Greg Curnoe, Homage to Van Dongen #1 (Sheila), June 27, 1978 –
November 23, 1979
Watercolour and graphite on paper, 152.4 x 243.8 cm
Justina M. Barnicke Gallery at Hart House, Art Museum at the University of Toronto
Greg Curnoe’s life-sized nude portrait of his wife, Sheila, is derived from a series of pen-and-ink drawings he produced in 1975 and differs markedly from his other works. There is no political statement, no obvious text, no cartoon-style drawing—instead, a superbly rendered watercolour portrait of his confident, self-possessed wife. The pose used in this large watercolour alludes to La sirène espagnole, c. 1912, by the Dutch Fauvist Cornelis “Kees” Van Dongen (1877–1968), but the work also has affinities to modernist works by French painters Édouard Manet (1832–1883) and Henri Matisse (1869–1954). Curnoe uses a more painterly modelling of the figure with his characteristic juxtaposition of pattern to flat areas and complementary colours used to denote shadows.1
The challenges of working on a large-scale watercolour caused a problem. Unlike oil paint, the transparency of the watercolour medium means that alterations can be obvious. As Curnoe finished this painting, he worried in his journal: “Sheila objects strongly to the face on the large nude . . . What should I do? The painting is of her. She has a say in it & it is a collaboration. The painting is finished and is priced at over $10,000 . . . Do I take a chance & wreck [it?]”2 Ultimately, Curnoe did not rework the face. While Sheila Curnoe still does not think the painting is a good likeness, she was pleased when it was acquired almost immediately for the collection of Hart House at the University of Toronto.
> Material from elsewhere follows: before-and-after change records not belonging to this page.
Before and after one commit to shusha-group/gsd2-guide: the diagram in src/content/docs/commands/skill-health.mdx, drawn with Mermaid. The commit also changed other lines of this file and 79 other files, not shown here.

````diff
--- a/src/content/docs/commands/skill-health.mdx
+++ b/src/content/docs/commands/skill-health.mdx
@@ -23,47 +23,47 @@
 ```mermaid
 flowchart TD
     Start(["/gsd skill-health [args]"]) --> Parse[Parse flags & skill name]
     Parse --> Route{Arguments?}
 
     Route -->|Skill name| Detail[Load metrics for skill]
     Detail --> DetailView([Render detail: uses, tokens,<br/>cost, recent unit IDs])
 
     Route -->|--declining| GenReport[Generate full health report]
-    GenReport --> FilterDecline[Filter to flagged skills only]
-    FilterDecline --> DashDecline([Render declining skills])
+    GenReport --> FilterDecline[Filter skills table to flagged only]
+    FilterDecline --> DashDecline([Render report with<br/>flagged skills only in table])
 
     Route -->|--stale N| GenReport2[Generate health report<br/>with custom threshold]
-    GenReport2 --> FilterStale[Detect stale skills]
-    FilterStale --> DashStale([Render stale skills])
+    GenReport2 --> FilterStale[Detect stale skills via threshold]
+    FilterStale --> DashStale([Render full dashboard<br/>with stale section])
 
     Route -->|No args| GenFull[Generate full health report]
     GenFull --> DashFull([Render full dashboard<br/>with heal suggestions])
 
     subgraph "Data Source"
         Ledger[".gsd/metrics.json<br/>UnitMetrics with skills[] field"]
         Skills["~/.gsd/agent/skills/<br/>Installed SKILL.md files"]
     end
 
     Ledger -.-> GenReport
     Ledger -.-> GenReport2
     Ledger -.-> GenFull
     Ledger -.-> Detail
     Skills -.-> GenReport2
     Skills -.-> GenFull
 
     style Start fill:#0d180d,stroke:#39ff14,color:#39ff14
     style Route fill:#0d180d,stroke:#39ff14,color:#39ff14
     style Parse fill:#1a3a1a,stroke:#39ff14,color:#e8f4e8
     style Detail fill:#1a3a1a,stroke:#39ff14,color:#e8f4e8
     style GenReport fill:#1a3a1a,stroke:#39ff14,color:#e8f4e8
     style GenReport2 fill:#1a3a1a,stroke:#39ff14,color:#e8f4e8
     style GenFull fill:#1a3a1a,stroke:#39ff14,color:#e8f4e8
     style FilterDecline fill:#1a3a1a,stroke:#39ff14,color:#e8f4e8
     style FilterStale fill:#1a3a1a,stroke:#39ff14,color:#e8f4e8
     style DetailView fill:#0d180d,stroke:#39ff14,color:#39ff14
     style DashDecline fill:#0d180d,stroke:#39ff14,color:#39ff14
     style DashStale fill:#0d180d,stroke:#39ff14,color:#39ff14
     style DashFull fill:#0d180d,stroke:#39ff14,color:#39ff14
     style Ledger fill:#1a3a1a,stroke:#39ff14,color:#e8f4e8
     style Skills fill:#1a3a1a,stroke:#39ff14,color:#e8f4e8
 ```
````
Curnoe was no stranger to controversy, yet he was genuinely shocked by criticism that other similar portraits of Sheila elicited when they were shown in Vancouver in 1982. Suddenly his nudes had become a lightning rod for feminist critique. He was accused by art historian Serge Guilbaut of objectifying and exploiting his wife, as well as of paying homage to the minor Fauve painter Van Dongen. His immediate response was a life-sized nude watercolour self-portrait, What’s Good for the Goose Is Good for the Gander, 1983, now in the National Gallery of Canada, Ottawa. The work is unsettling; the knock-kneed artist stares at us, seemingly floating against a background of multicoloured circles created in the style of French artist Robert Delaunay (1885–1941).